Even in California they're vying to be the most conservative
San Diego Tribune - California used to be seen as a pretty conservative state, but in recent decades, its Republican candidates have bought into the preaching of the pundit class and swerved sharply left in order to become 'electable' to so-called independents and Democrats. 

2010 and the Tea Party movement have changed things (somewhat) in the Golden State, however, as some of its GOP candidates have taken to reclaiming the conservative mantel, as this story on Republican gubernatorial candidate Steve Poizner reveals. 



The Front

Other Articles at News From The Front: 

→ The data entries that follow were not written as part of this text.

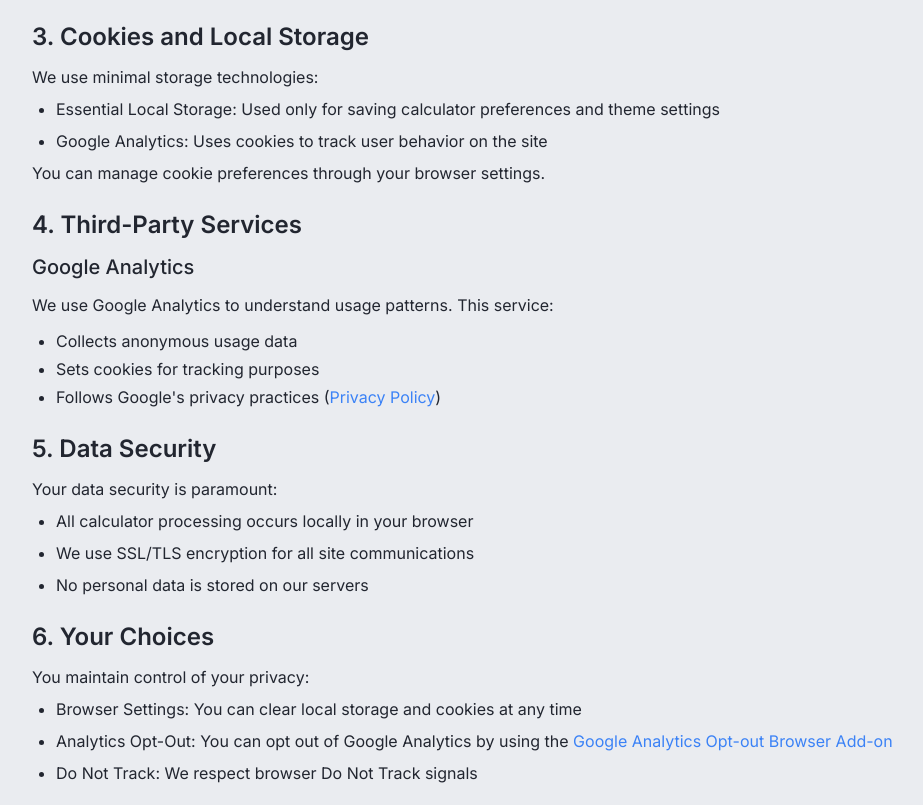
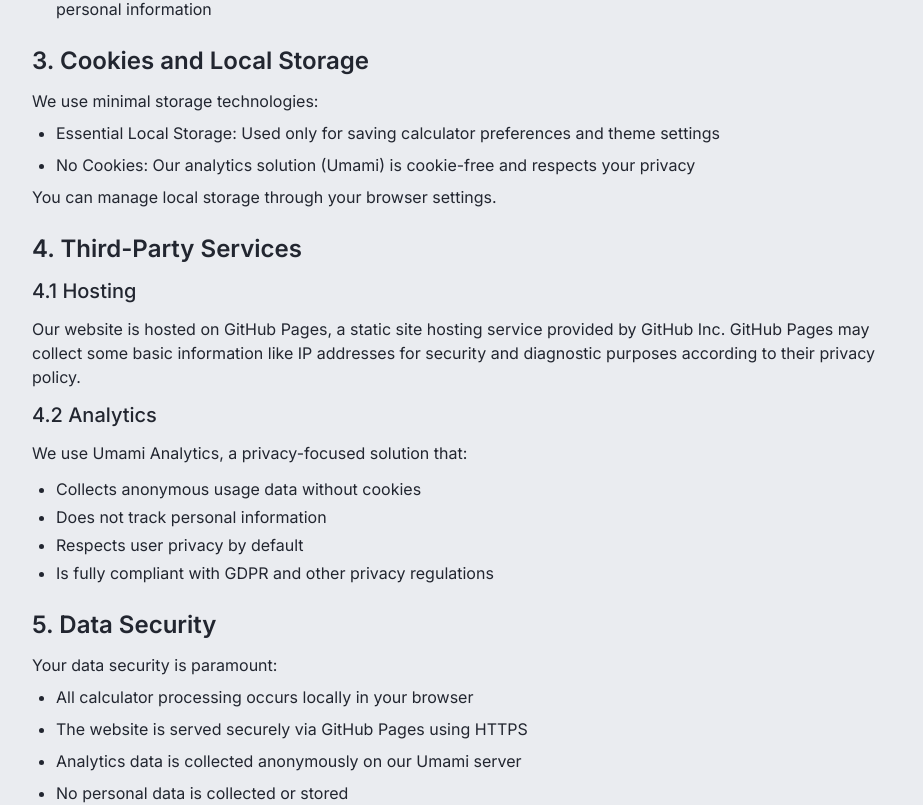
Before and after one commit to torturado/torturado.github.io, a Next.js app: page /privacy in a window 1280 px wide. Shown: the part 495-1300 px from the top of the page, without its empty margins (176-1099 px from the left). Built offline with nearby package versions, Linux system fonts and the light colour scheme; no server answers.

Commit message:
update privacy & cookie terms

```diff
--- a/app/cookies/page.tsx
+++ b/app/cookies/page.tsx
@@ -1,19 +1,25 @@
 export default function CookiePolicy() {
   return (
     <div className="container mx-auto px-4 py-8 max-w-4xl">
-      <h1 className="text-3xl font-bold mb-6">Cookie Policy</h1>
+      <h1 className="text-3xl font-bold mb-6">Cookie and Storage Policy</h1>
 
       <div className="space-y-6">
         <section>
-          <h2 className="text-2xl font-semibold mb-3">1. Introduction to Cookies</h2>
+          <h2 className="text-2xl font-semibold mb-3">1. Our Approach to Privacy</h2>
           <div className="space-y-3">
-            <p>Cookies are small text files that websites place on your device to store information. They serve various purposes and help improve your browsing experience.</p>
+            <p>We are committed to protecting your privacy. Our website operates without using any cookies from our end, ensuring maximum privacy while still providing essential functionality.</p>
 
-            <h3 className="text-xl font-medium">1.1 Types of Cookies We Use</h3>
+            <h3 className="text-xl font-medium">1.1 Local Storage Usage</h3>
             <ul className="list-disc ml-6 space-y-1">
-              <li>Essential cookies: Required for basic site functionality</li>
-              <li>Preference cookies: Remember your settings and choices</li>
-              <li>Analytics cookies: Help us understand how visitors use our site</li>
+              <li>We use local storage only for essential site functionality</li>
+              <li>No tracking cookies or third-party cookies are used by us</li>
+              <li>All data storage is transparent and user-controlled</li>
+            </ul>
+
+            <h3 className="text-xl font-medium">1.2 Third-Party Services</h3>
+            <ul className="list-disc ml-6 space-y-1">
+              <li>Our site is hosted on GitHub Pages, which may use essential cookies for security</li>
+              <li>Our analytics solution (Umami) is cookie-free</li>
             </ul>
           </div>
         </section>
@@ -30,11 +36,11 @@ export default function CookiePolicy() {
             </ul>
 
             <h3 className="text-xl font-medium">2.2 Session Management</h3>
-            <p>Essential cookies help us:</p>
+            <p>Our site maintains functionality through:</p>
             <ul className="list-disc ml-6 space-y-1">
-              <li>Keep your calculator session active</li>
-              <li>Remember your preferences between page loads</li>
-              <li>Ensure proper site functionality</li>
+              <li>Local browser storage for preferences</li>
+              <li>Temporary session data in your browser</li>
+              <li>No persistent cookies or tracking mechanisms</li>
             </ul>
           </div>
         </section>
@@ -42,73 +48,66 @@ export default function CookiePolicy() {
         <section>
           <h2 className="text-2xl font-semibold mb-3">3. Analytics and Performance</h2>
           <div className="space-y-3">
-            <h3 className="text-xl font-medium">3.1 Google Analytics</h3>
-            <p>We use Google Analytics to understand how visitors interact with our calculator. These cookies collect:</p>
+            <h3 className="text-xl font-medium">3.1 Privacy-Focused Analytics</h3>
+            <p>We use Umami Analytics, a privacy-focused solution that:</p>
             <ul className="list-disc ml-6 space-y-1">
-              <li>Pages visited and time spent on each page</li>
-              <li>Features and functions used most frequently</li>
-              <li>General usage patterns and trends</li>
-              <li>Anonymous demographic information</li>
+              <li>Does not use any cookies</li>
+              <li>Does not collect personal information</li>
+              <li>Respects user privacy by default</li>
+              <li>Is fully GDPR compliant</li>
             </ul>
 
             <h3 className="text-xl font-medium">3.2 Performance Monitoring</h3>
-            <p>Performance cookies help us:</p>
+            <p>Our analytics help us:</p>
             <ul className="list-disc ml-6 space-y-1">
-              <li>Identify and fix technical issues</li>
-              <li>Optimize calculator performance</li>
-              <li>Improve user experience based on usage data</li>
+              <li>Understand general usage patterns</li>
+              <li>Improve calculator functionality</li>
+              <li>Enhance user experience while respecting privacy</li>
             </ul>
           </div>
         </section>
 
         <section>
-          <h2 className="text-2xl font-semibold mb-3">4. Your Cookie Choices</h2>
+          <h2 className="text-2xl font-semibold mb-3">4. Your Privacy Choices</h2>
           <div className="space-y-3">
-            <h3 className="text-xl font-medium">4.1 Managing Cookies</h3>
-            <p>You have control over cookies on your device:</p>
+            <h3 className="text-xl font-medium">4.1 Managing Local Storage</h3>
+            <p>You have control over your data:</p>
             <ul className="list-disc ml-6 space-y-1">
-              <li>Browser Settings: Most browsers allow you to control cookies through their settings</li>
-              <li>Delete Cookies: You can delete existing cookies at any time</li>
-              <li>Block Cookies: You can set your browser to block cookies altogether</li>
-              <li>Private Browsing: Using incognito/private browsing mode may limit cookie storage</li>
+              <li>Browser Settings: You can clear local storage through your browser settings</li>
+              <li>Private Browsing: Using incognito/private mode prevents persistent storage</li>
+              <li>No Opt-Out Needed: We don't use cookies or tracking mechanisms that require opt-out</li>
             </ul>
           </div>
         </section>
 
         <section>
-          <h2 className="text-2xl font-semibold mb-3">5. How to Control Cookies</h2>
+          <h2 className="text-2xl font-semibold mb-3">5. Browser Controls</h2>
           <div className="space-y-3">
-            <h3 className="text-xl font-medium">5.1 Browser Controls</h3>
-            <p>You can manage cookies through your browser settings. Here's how to access cookie controls in popular browsers:</p>
+            <h3 className="text-xl font-medium">5.1 Managing Local Storage</h3>
+            <p>You can manage local storage through your browser settings:</p>
             <ul className="list-disc ml-6 space-y-1">
-              <li>Chrome: Settings → Privacy and Security → Cookies and other site data</li>
+              <li>Chrome: Settings → Privacy and Security → Clear browsing data</li>
               <li>Firefox: Options → Privacy & Security → Cookies and Site Data</li>
-              <li>Safari: Preferences → Privacy → Cookies and website data</li>
-              <li>Edge: Settings → Cookies and site permissions → Cookies and site data</li>
-            </ul>
-
-            <h3 className="text-xl font-medium">5.2 Opt-Out Options</h3>
-            <p>For specific services, you can use these opt-out tools:</p>
-            <ul className="list-disc ml-6 space-y-1">
-              <li>Google Analytics: <a href="https://tools.google.com/dlpage/gaoptout" className="text-blue-500 hover:underline">Google Analytics Opt-out Browser Add-on</a></li>
+              <li>Safari: Preferences → Privacy → Manage Website Data</li>
+              <li>Edge: Settings → Privacy, search, and services → Clear browsing data</li>
             </ul>
           </div>
         </section>
 
         <section>
           <h2 className="text-2xl font-semibold mb-3">6. Updates to This Policy</h2>
-          <p>We may update this Cookie Policy from time to time. We will notify you of any changes by posting the new Cookie Policy on this page and updating the "Last Updated" date.</p>
+          <p>We may update this Storage Policy from time to time. We will notify you of any changes by posting the new policy on this page and updating the "Last Updated" date.</p>
         </section>
 
         <section>
           <h2 className="text-2xl font-semibold mb-3">7. Contact Us</h2>
-          <p>If you have any questions about our Cookie Policy, please contact us:</p>
+          <p>If you have any questions about our Storage Policy, please contact us:</p>
           <address className="mt-2 not-italic">
             <a href="mailto:expcalculator.cupped755@passinbox.com" className="text-blue-500 hover:underline">expcalculator.cupped755@passinbox.com</a>
           </address>
         </section>
 
-        <p className="text-sm text-muted-foreground mt-8">Last updated: February 26, 2025</p>
+        <p className="text-sm text-muted-foreground mt-8">Last updated: February 27, 2025</p>
       </div>
     </div>
   )
--- a/app/privacy/page.tsx
+++ b/app/privacy/page.tsx
@@ -20,7 +20,7 @@ export default function PrivacyPolicy() {
           <ul className="list-disc ml-6 mt-2 space-y-2">
             <li>Calculator Functions: All calculations are performed instantly and locally</li>
             <li>Theme Preferences: Stored locally to remember your preferred display settings</li>
-            <li>Analytics: We use Google Analytics to understand general usage patterns (opt-out available)</li>
+            <li>Analytics: We use Umami Analytics, a privacy-focused analytics tool that doesn't use cookies or collect personal information</li>
           </ul>
         </section>
 
@@ -29,20 +29,24 @@ export default function PrivacyPolicy() {
           <p>We use minimal storage technologies:</p>
           <ul className="list-disc ml-6 mt-2 space-y-2">
             <li>Essential Local Storage: Used only for saving calculator preferences and theme settings</li>
-            <li>Google Analytics: Uses cookies to track user behavior on the site</li>
+            <li>No Cookies: Our analytics solution (Umami) is cookie-free and respects your privacy</li>
           </ul>
-          <p className="mt-2">You can manage cookie preferences through your browser settings.</p>
+          <p className="mt-2">You can manage local storage through your browser settings.</p>
         </section>
 
         <section>
           <h2 className="text-2xl font-semibold mb-3">4. Third-Party Services</h2>
           <div className="space-y-3">
-            <h3 className="text-xl font-medium">Google Analytics</h3>
-            <p>We use Google Analytics to understand usage patterns. This service:</p>
+            <h3 className="text-xl font-medium">4.1 Hosting</h3>
+            <p>Our website is hosted on GitHub Pages, a static site hosting service provided by GitHub Inc. GitHub Pages may collect some basic information like IP addresses for security and diagnostic purposes according to their privacy policy.</p>
+
+            <h3 className="text-xl font-medium">4.2 Analytics</h3>
+            <p>We use Umami Analytics, a privacy-focused solution that:</p>
             <ul className="list-disc ml-6 space-y-1">
-              <li>Collects anonymous usage data</li>
-              <li>Sets cookies for tracking purposes</li>
-              <li>Follows Google's privacy practices (<a href="https://policies.google.com/privacy" className="text-blue-500 hover:underline">Privacy Policy</a>)</li>
+              <li>Collects anonymous usage data without cookies</li>
+              <li>Does not track personal information</li>
+              <li>Respects user privacy by default</li>
+              <li>Is fully compliant with GDPR and other privacy regulations</li>
             </ul>
           </div>
         </section>
@@ -52,8 +56,9 @@ export default function PrivacyPolicy() {
           <p>Your data security is paramount:</p>
           <ul className="list-disc ml-6 mt-2 space-y-2">
             <li>All calculator processing occurs locally in your browser</li>
-            <li>We use SSL/TLS encryption for all site communications</li>
-            <li>No personal data is stored on our servers</li>
+            <li>The website is served securely via GitHub Pages using HTTPS</li>
+            <li>Analytics data is collected anonymously on our Umami server</li>
+            <li>No personal data is collected or stored</li>
           </ul>
         </section>
 
@@ -61,9 +66,9 @@ export default function PrivacyPolicy() {
           <h2 className="text-2xl font-semibold mb-3">6. Your Choices</h2>
           <p>You maintain control of your privacy:</p>
           <ul className="list-disc ml-6 mt-2 space-y-2">
-            <li>Browser Settings: You can clear local storage and cookies at any time</li>
-            <li>Analytics Opt-Out: You can opt out of Google Analytics by using the <a href="https://tools.google.com/dlpage/gaoptout" className="text-blue-500 hover:underline">Google Analytics Opt-out Browser Add-on</a></li>
+            <li>Browser Settings: You can clear local storage at any time</li>
             <li>Do Not Track: We respect browser Do Not Track signals</li>
+            <li>Analytics: Our analytics solution is privacy-focused by default and doesn't require opt-out</li>
           </ul>
         </section>
 
@@ -80,7 +85,7 @@ export default function PrivacyPolicy() {
           </address>
         </section>
 
-        <p className="text-sm text-muted-foreground mt-8">Last updated: February 26, 2025</p>
+        <p className="text-sm text-muted-foreground mt-8">Last updated: February 27, 2025</p>
       </div>
     </div>
   )
--- a/app/terms/page.tsx
+++ b/app/terms/page.tsx
@@ -51,12 +51,21 @@ export default function TermsOfService() {
         <section>
           <h2 className="text-2xl font-semibold mb-3">4. Third-Party Services</h2>
           <div className="space-y-3">
-            <h3 className="text-xl font-medium">4.1 Google Analytics</h3>
-            <p>Our website uses Google Analytics for tracking and analytics. By using the Service, you agree:</p>
+            <h3 className="text-xl font-medium">4.1 Hosting</h3>
+            <p>Our website is hosted on GitHub Pages. By using the Service, you also agree to:</p>
             <ul className="list-disc ml-6 space-y-1">
-              <li>To the collection of anonymous usage data for analytics purposes</li>
-              <li>That analytics data is processed according to Google's privacy policy</li>
-              <li>That you can opt out using Google Analytics Opt-out Browser Add-on</li>
+              <li>GitHub's Terms of Service and Privacy Policy</li>
+              <li>The collection of basic information by GitHub Pages for security purposes</li>
+              <li>The processing of your requests through GitHub's servers</li>
+            </ul>
+
+            <h3 className="text-xl font-medium">4.2 Analytics</h3>
+            <p>Our website uses Umami Analytics, a privacy-focused analytics solution. By using the Service, you agree:</p>
+            <ul className="list-disc ml-6 space-y-1">
+              <li>To the collection of anonymous usage data for improving our service</li>
+              <li>That no personal information is collected or stored</li>
+              <li>That no cookies are used for tracking purposes</li>
+              <li>That the analytics comply with GDPR and privacy regulations</li>
             </ul>
           </div>
         </section>
@@ -114,7 +123,7 @@ export default function TermsOfService() {
         </section>
 
         <footer className="mt-8 pt-4 border-t text-sm text-gray-600">
-          <p>Last modified: {new Date().toLocaleDateString()}</p>
+          <p>Last modified: February 27, 2025</p>
           <p>Contact: expcalculator.cupped755@passinbox.com</p>
         </footer>
       </div>
```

A doctor savages his cousin Barack's reform plan
Washington Times - Dr. Milton Wolf, a radiologist from Kansas and Barack Obama's second cousin, presents a devastating critique of the disastrous results enacting Obamacare would have for our health care system.

Tea Party group considers Rep. Altmire a 'yes vote' for health-care after meeting
Daily Caller - Democrat Rep. Jason Altmire wouldn't commit one way or the other during a Wednesday meeting with Tea Party activists on how he will vote for President Obama's health-care bill - and the now the group's spokesman said he considers Altmire "a yes vote."

The Rove you don't know
The Daily Beast - "Former Bush speechwriter Matt Latimer reveals White House secrets that aren't in Karl Rove's new book - including how his man-the-barricades mania eventually exhausted even the president's top aides." 

Our country could use a little rabble-rousing right now
Washington Examiner - Max Borders takes on those 'conservatives' (like John Feehery and David Brooks) who detest the activism of the grassroots Tea Party movement, comparing these elitist opinion-makers to Tories during the revolution who would support the status quo at the expense of true liberty. 

In Texas, conservatives stand strong in curriculum battle
Dallas Morning News - State Board of Education members resumed their volatile debate over social studies standards Wednesday as the panel neared its first vote on what Texas students will be taught in U.S. history, government and other classes over the next decade.

Find these articles and more at News From The Front